# [Try it]
Please retype the entries below exactly as they are written.

# [Exercise inputs]

- - -

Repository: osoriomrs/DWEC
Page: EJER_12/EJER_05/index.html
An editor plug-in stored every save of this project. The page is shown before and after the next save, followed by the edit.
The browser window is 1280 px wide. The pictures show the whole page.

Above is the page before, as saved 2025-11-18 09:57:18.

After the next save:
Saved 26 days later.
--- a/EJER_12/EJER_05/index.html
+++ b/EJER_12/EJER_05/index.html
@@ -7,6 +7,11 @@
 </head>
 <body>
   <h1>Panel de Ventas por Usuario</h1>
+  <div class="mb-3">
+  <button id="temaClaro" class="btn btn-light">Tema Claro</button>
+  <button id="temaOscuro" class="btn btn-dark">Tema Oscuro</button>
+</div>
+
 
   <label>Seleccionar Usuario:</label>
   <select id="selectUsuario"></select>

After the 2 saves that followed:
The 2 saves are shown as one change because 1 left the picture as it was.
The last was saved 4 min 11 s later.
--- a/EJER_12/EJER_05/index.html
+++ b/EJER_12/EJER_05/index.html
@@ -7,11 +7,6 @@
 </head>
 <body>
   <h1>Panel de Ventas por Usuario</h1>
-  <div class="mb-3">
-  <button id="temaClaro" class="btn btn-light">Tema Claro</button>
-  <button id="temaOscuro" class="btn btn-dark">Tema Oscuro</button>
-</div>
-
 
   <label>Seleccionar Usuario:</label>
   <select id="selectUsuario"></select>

- - -

# [Response to this task]
Repository: osoriomrs/DWEC
Page: EJER_12/EJER_05/index.html
An editor plug-in stored every save of this project. The page is shown before and after the next save, followed by the edit.
The browser window is 1280 px wide. The pictures show the whole page.

Above is the page before, as saved 2025-11-18 09:57:18.

After the next save:
Saved 26 days later.
--- a/EJER_12/EJER_05/index.html
+++ b/EJER_12/EJER_05/index.html
@@ -7,6 +7,11 @@
 </head>
 <body>
   <h1>Panel de Ventas por Usuario</h1>
+  <div class="mb-3">
+  <button id="temaClaro" class="btn btn-light">Tema Claro</button>
+  <button id="temaOscuro" class="btn btn-dark">Tema Oscuro</button>
+</div>
+
 
   <label>Seleccionar Usuario:</label>
   <select id="selectUsuario"></select>

After the 2 saves that followed:
The 2 saves are shown as one change because 1 left the picture as it was.
The last was saved 4 min 11 s later.
--- a/EJER_12/EJER_05/index.html
+++ b/EJER_12/EJER_05/index.html
@@ -7,11 +7,6 @@
 </head>
 <body>
   <h1>Panel de Ventas por Usuario</h1>
-  <div class="mb-3">
-  <button id="temaClaro" class="btn btn-light">Tema Claro</button>
-  <button id="temaOscuro" class="btn btn-dark">Tema Oscuro</button>
-</div>
-
 
   <label>Seleccionar Usuario:</label>
   <select id="selectUsuario"></select>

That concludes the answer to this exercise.